An off-duty Pasadena police officer was shot and killed at an ex-girlfriend's house in Palmdale early Monday morning during a fight with one of her friends, said Los Angeles County sheriff's investigators.
The officer, 40-year-old Corneal Howard Milloy of Azusa, was the father of three daughters, ages 3, 12 and 21, and had been with the Pasadena Police Department for 12 years, according to family and friends. Milloy, who worked in the Patrol Division, had received numerous citizen and department commendations, Police Lt. Rick Sandoval said.
"He was a fun guy to work with," he said. "This is a great loss for the department."
Authorities arrested Marcus Leron Powell, 27, of Los Angeles on suspicion of murder. He was being held in lieu of $1 million bail.
The shooting occurred about 6:20 a.m. during a domestic dispute at a house in the 40300 block of Castana Lane in Palmdale.

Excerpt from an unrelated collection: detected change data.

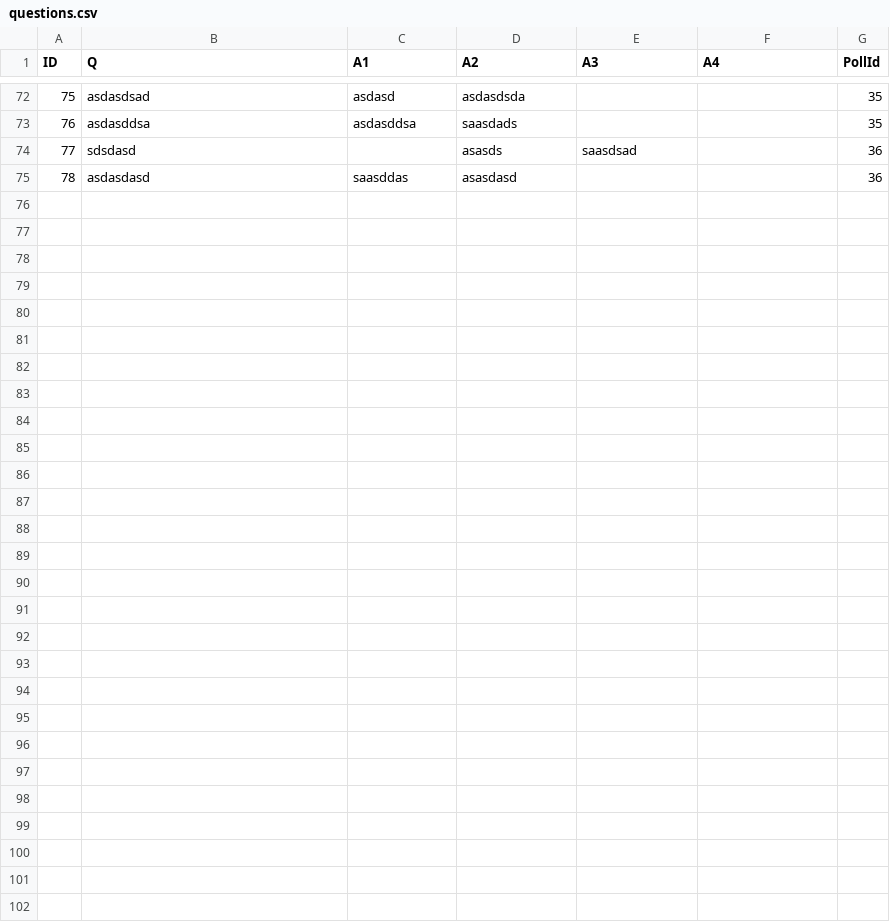
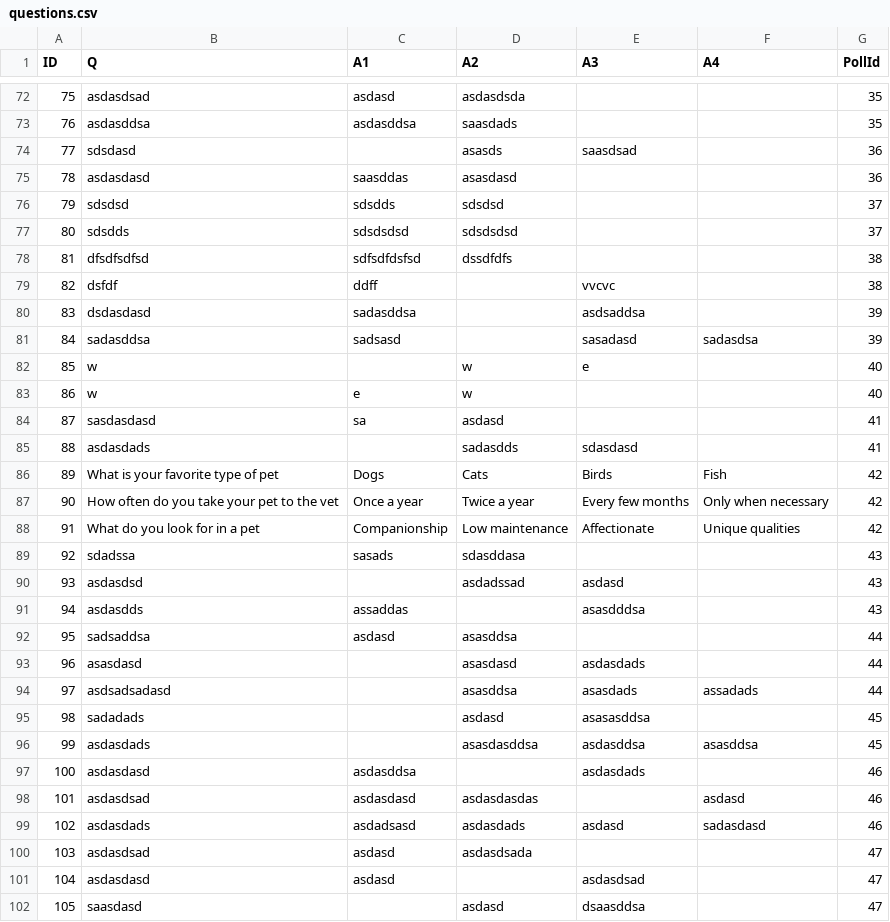
Before and after one commit to liorshaya/TelegramSekerBot, a CSV file: src/data/questions.csv, drawn as a sheet; only a part is shown, gaps mark what is left out; the diff names each change by its address in the sheet, - before the commit and + after, or states it on an @@ line.

```diff
--- a/src/data/questions.csv
+++ b/src/data/questions.csv
+row 76: 79 | sdsdsd | sdsdds | sdsdsd |  |  | 37
+row 77: 80 | sdsdds | sdsdsdsd | sdsdsdsd |  |  | 37
+row 78: 81 | dfsdfsdfsd | sdfsdfdsfsd | dssdfdfs |  |  | 38
+row 79: 82 | dsfdf | ddff |  | vvcvc |  | 38
+row 80: 83 | dsdasdasd | sadasddsa |  | asdsaddsa |  | 39
+row 81: 84 | sadasddsa | sadsasd |  | sasadasd | sadasdsa | 39
+row 82: 85 | w |  | w | e |  | 40
+row 83: 86 | w | e | w |  |  | 40
+row 84: 87 | sasdasdasd | sa | asdasd |  |  | 41
+row 85: 88 | asdasdads |  | sadasdds | sdasdasd |  | 41
+row 86: 89 | What is your favorite type of pet | Dogs | Cats | Birds | Fish | 42
+row 87: 90 | How often do you take your pet to the vet | Once a year | Twice a year | Every few months | Only when necessary | 42
+row 88: 91 | What do you look for in a pet | Companionship | Low maintenance | Affectionate | Unique qualities | 42
+row 89: 92 | sdadssa | sasads | sdasddasa |  |  | 43
+row 90: 93 | asdasdsd |  | asdadssad | asdasd |  | 43
+row 91: 94 | asdasdds | assaddas |  | asasdddsa |  | 43
+row 92: 95 | sadsaddsa | asdasd | asasddsa |  |  | 44
+row 93: 96 | asasdasd |  | asasdasd | asdasdads |  | 44
+row 94: 97 | asdsadsadasd |  | asasddsa | asasdads | assadads | 44
+row 95: 98 | sadadads |  | asdasd | asasasddsa |  | 45
+row 96: 99 | asdasdads |  | asasdasddsa | asdasddsa | asasddsa | 45
+row 97: 100 | asdasdasd | asdasddsa |  | asdasdads |  | 46
+row 98: 101 | asdasdsad | asdasdasd | asdasdasdas |  | asdasd | 46
+row 99: 102 | asdasdads | asdadsasd | asdasdads | asdasd | sadasdasd | 46
+row 100: 103 | asdasdsad | asdasd | asdasdsada |  |  | 47
+row 101: 104 | asdasdasd | asdasd |  | asdasdsad |  | 47
+row 102: 105 | saasdasd |  | asdasd | dsaasddsa |  | 47
```
Also changed, not shown: src/data/poll_map.csv, src/data/polls.csv, 7 other files.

Milloy was arguing with his former girlfriend when Powell tried to intervene, sheriff's detectives said. What triggered the violence is unclear but investigators say Milloy was shot at least once and Powell fled. Powell was later found at his apartment in Los Angeles, where he surrendered to police.
Sheriff's investigators did not release the name of the former girlfriend.
In Azusa, Milloy's sister, Ruth Perry, one of his eight siblings, had a difficult time comprehending his death.
"I don't believe it," said Perry, who had been staying with her brother. "It's a shock that I can't describe."
She said Milloy grew up in Pasadena and aspired to be a police officer. He graduated from Pasadena High School and attended college in Iowa. He was an athlete who excelled at the Police Olympics, where he played football and ran track. Most recently, he coached a girls softball team in Pasadena and took up golf.
Police Chief Bernard Melekian said Milloy was the first Pasadena officer slain since 1969.
"This loss is a tragic one for us," Melekian said. "The officer was well-respected within the department and well-liked by the community."
Officials said the department's 350 employees were informed by telephone about Milloy's death. Crisis counselors and a chaplain also were called in to help employees cope with the loss.
The department also rallied around the victim's family. "We want to make sure the family is taken care of and assist them in any way possible," Sandoval said.